**ACTION ITEM:** Please return all lines of the data below containing the string "walnut".

[Code change snippets]

__________________________________________________

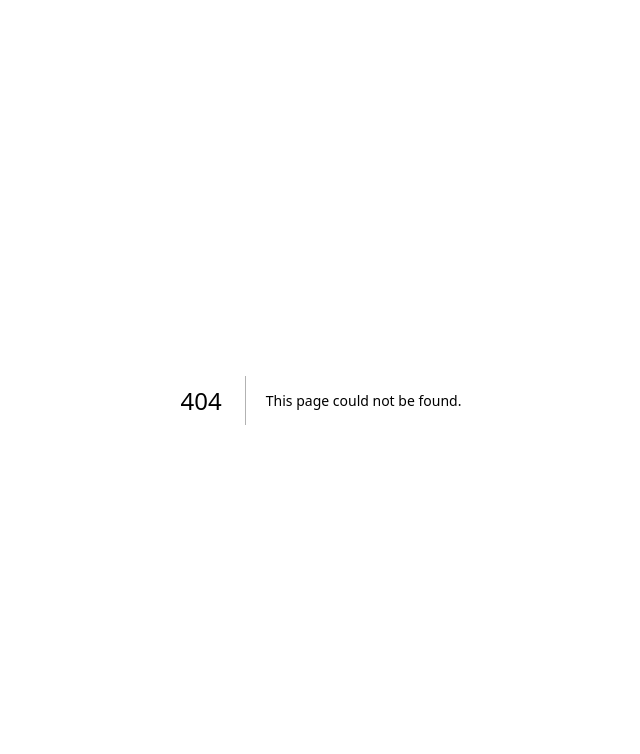
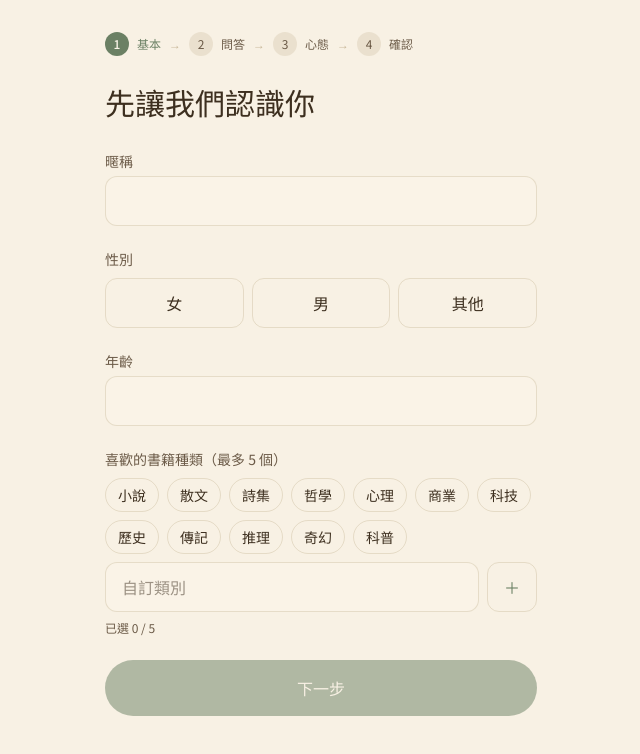
Before and after one commit to theprdating/web, a Next.js app: page /register/basic in a window 1280 px wide. Before the commit this address had no page. Shown: the top 754 px of the page, without its empty margins (319-959 px from the left). Built offline with nearby package versions, Linux system fonts and the light colour scheme.

Commit message:
feat(phase-3): registration step 1 - basic info

```diff
--- /dev/null
+++ b/app/register/basic/page.tsx
@@ -0,0 +1,79 @@
+"use client";
+import { useState } from "react";
+import { useRouter } from "next/navigation";
+import { useFolioStore } from "@/lib/store";
+import { PRESET_CATEGORIES } from "@/lib/book-categories";
+import RegisterStepper from "@/components/shared/RegisterStepper";
+import Input from "@/components/ui/Input";
+import Button from "@/components/ui/Button";
+import clsx from "clsx";
+
+export default function BasicPage() {
+  const router = useRouter();
+  const userId = useFolioStore((s) => s.currentUserId);
+  const upsertUser = useFolioStore((s) => s.upsertUser);
+  const user = useFolioStore((s) => userId ? s.users[userId] : null);
+
+  const [nickname, setNickname] = useState(user?.nickname ?? "");
+  const [gender, setGender] = useState(user?.gender ?? "");
+  const [age, setAge] = useState(user?.age || 0);
+  const [categories, setCategories] = useState<string[]>(user?.bookCategories ?? []);
+  const [customCat, setCustomCat] = useState("");
+
+  const toggleCat = (c: string) => {
+    setCategories((cs) => cs.includes(c) ? cs.filter((x) => x !== c) : (cs.length >= 5 ? cs : [...cs, c]));
+  };
+
+  const addCustom = () => {
+    const trimmed = customCat.trim();
+    if (!trimmed || categories.length >= 5 || categories.includes(trimmed)) return;
+    setCategories([...categories, trimmed]);
+    setCustomCat("");
+  };
+
+  const valid = nickname.trim() && gender && age > 0 && categories.length > 0;
+
+  const next = () => {
+    if (!user || !valid) return;
+    upsertUser({ ...user, nickname: nickname.trim(), gender, age, bookCategories: categories });
+    router.push("/register/qa");
+  };
+
+  return (
+    <>
+      <RegisterStepper current={0} />
+      <h1 className="font-display text-3xl text-walnut mb-6">先讓我們認識你</h1>
+
+      <label className="text-walnut-soft text-sm">暱稱</label>
+      <Input value={nickname} onChange={(e) => setNickname(e.target.value)} className="mb-5 mt-1" />
+
+      <label className="text-walnut-soft text-sm">性別</label>
+      <div className="grid grid-cols-3 gap-2 my-2 mb-5">
+        {["女","男","其他"].map((g) => (
+          <button key={g} onClick={() => setGender(g)} className={clsx(
+            "py-3 rounded-xl border transition-colors",
+            gender === g ? "border-sage bg-sage text-cream" : "border-tag/40 text-walnut")}>{g}</button>
+        ))}
+      </div>
+
+      <label className="text-walnut-soft text-sm">年齡</label>
+      <Input type="number" min={1} max={120} value={age || ""} onChange={(e) => setAge(parseInt(e.target.value || "0"))} className="mb-5 mt-1" />
+
+      <label className="text-walnut-soft text-sm">喜歡的書籍種類（最多 5 個）</label>
+      <div className="flex flex-wrap gap-2 my-2">
+        {PRESET_CATEGORIES.map((c) => (
+          <button key={c} onClick={() => toggleCat(c)} className={clsx(
+            "px-3 py-1.5 rounded-full border text-sm transition-colors",
+            categories.includes(c) ? "border-sage bg-sage text-cream" : "border-tag/40 text-walnut")}>{c}</button>
+        ))}
+      </div>
+      <div className="flex gap-2 mb-8">
+        <Input value={customCat} onChange={(e) => setCustomCat(e.target.value)} placeholder="自訂類別" />
+        <button onClick={addCustom} className="px-4 rounded-xl border border-tag/40 text-sage">＋</button>
+      </div>
+      <p className="text-xs text-walnut-soft -mt-6 mb-6">已選 {categories.length} / 5</p>
+
+      <Button onClick={next} disabled={!valid}>下一步</Button>
+    </>
+  );
+}
--- /dev/null
+++ b/app/register/layout.tsx
@@ -0,0 +1,4 @@
+import PageContainer from "@/components/ui/PageContainer";
+export default function Layout({ children }: { children: React.ReactNode }) {
+  return <PageContainer>{children}</PageContainer>;
+}
--- /dev/null
+++ b/components/shared/RegisterStepper.tsx
@@ -0,0 +1,16 @@
+import clsx from "clsx";
+const STEPS = ["基本", "問答", "心態", "確認"];
+export default function RegisterStepper({ current }: { current: 0|1|2|3 }) {
+  return (
+    <div className="flex items-center gap-2 text-xs text-walnut-soft mb-8">
+      {STEPS.map((s, i) => (
+        <span key={s} className={clsx("flex items-center gap-2", i === current && "text-sage font-medium")}>
+          <span className={clsx("w-6 h-6 rounded-full flex items-center justify-center",
+            i === current ? "bg-sage text-cream" : "bg-tag/30")}>{i+1}</span>
+          {s}
+          {i < STEPS.length - 1 && <span className="text-tag">→</span>}
+        </span>
+      ))}
+    </div>
+  );
+}
--- /dev/null
+++ b/lib/book-categories.ts
@@ -0,0 +1 @@
+export const PRESET_CATEGORIES = ["小說","散文","詩集","哲學","心理","商業","科技","歷史","傳記","推理","奇幻","科普"];
```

__________________________________________________

**RESPONSE AREA:**
+      <h1 className="font-display text-3xl text-walnut mb-6">先讓我們認識你</h1>
+      <label className="text-walnut-soft text-sm">暱稱</label>
+      <label className="text-walnut-soft text-sm">性別</label>
+            gender === g ? "border-sage bg-sage text-cream" : "border-tag/40 text-walnut")}>{g}</button>
+      <label className="text-walnut-soft text-sm">年齡</label>
+      <label className="text-walnut-soft text-sm">喜歡的書籍種類（最多 5 個）</label>
+            categories.includes(c) ? "border-sage bg-sage text-cream" : "border-tag/40 text-walnut")}>{c}</button>
+      <p className="text-xs text-walnut-soft -mt-6 mb-6">已選 {categories.length} / 5</p>
+    <div className="flex items-center gap-2 text-xs text-walnut-soft mb-8">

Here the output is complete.